What Is Dislocation?

A joint is an area where two or more bones connect. A dislocation occurs when an external force knocks the bones of a joint out of position. Joints include your jaws, shoulders, fingers, elbows, ankles and knees. A fall, blow or playing contact sports causes joint dislocation.

The shoulder joint is the most mobile joint in the body. It can turn in many directions, which makes it also the most commonly dislocated joint. Aside from playing sports, studies show that young males and older women are at a higher risk of suffering from a dislocated shoulder joint. Women aged 80 to 90 years old suffer from dislocated shoulders due to falls at home.

How to Tell If Your Joint Is Dislocated?

A dislocation tears ligaments or tendons. For example, the most common dislocation in the shoulders is when the joint slips forward (anterior instability) and the arm bone is moved forward and down out of its joint. Dislocated joint symptoms include:

  • Pain
  • Swelling
  • Numbness
  • Weakness
  • Bruising

How to Treat a Dislocated Joint

A dislocated joint is an emergency. While you wait for medical care, you may apply the following initial treatment to the affected joint:

  • Let the joint rest. Do not attempt to move or jam a dislocated bone back. Sudden movement can damage blood vessels, muscles, ligaments and nerves.
  • Put an ice pack on the area around the joint to ease swelling and pain.
  • Take pain relievers, such as ibuprofen or acetaminophen.

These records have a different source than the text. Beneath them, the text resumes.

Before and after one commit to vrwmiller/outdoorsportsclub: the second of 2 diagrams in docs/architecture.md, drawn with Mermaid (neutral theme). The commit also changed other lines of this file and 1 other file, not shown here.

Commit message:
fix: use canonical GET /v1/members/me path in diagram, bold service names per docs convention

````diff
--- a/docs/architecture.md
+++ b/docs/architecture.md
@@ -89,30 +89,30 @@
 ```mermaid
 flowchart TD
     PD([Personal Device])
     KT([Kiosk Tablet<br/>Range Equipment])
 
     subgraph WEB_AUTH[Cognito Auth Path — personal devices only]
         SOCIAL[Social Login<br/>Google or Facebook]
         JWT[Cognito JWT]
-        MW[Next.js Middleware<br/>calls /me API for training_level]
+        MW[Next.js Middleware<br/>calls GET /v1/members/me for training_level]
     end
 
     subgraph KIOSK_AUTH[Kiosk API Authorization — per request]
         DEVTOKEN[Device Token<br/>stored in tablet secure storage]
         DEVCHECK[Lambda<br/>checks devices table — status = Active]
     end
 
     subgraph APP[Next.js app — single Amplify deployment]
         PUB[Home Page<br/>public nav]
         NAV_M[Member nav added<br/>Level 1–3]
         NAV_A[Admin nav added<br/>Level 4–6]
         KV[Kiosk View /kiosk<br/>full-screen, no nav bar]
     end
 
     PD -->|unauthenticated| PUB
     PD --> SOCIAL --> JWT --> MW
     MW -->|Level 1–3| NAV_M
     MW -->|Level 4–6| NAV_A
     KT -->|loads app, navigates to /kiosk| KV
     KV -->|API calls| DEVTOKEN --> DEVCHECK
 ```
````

Your doctor will perform a process called closed reduction on your dislocated shoulders. The process involves placing your humerus back into the joint socket to stop the pain and put the shoulder joint back in place.

The sore area can benefit from cold compress post-recovery. Your doctor may recommend a sling or other device to immobilize your injured joint for several weeks following treatment temporarily.

Your doctor may recommend rehabilitation exercises for you once the pain and swelling subside to help restore your joint’s range of motion and strengthen the muscles. Dislocation may become a recurrent problem. Wearing a brace can help, but if therapy and bracing fail, your ligaments may need to undergo surgery for repair.

When Should I Call the Doctor?

If you have a dislocated joint, see an orthopedic doctor right away or call 911. It is important to remember that once you dislocate a shoulder or kneecap joint, you’re more likely to dislocate it again. Always wear protective gear to prevent future dislocations if you play contact sports.

American Academy of Orthopaedic Surgeons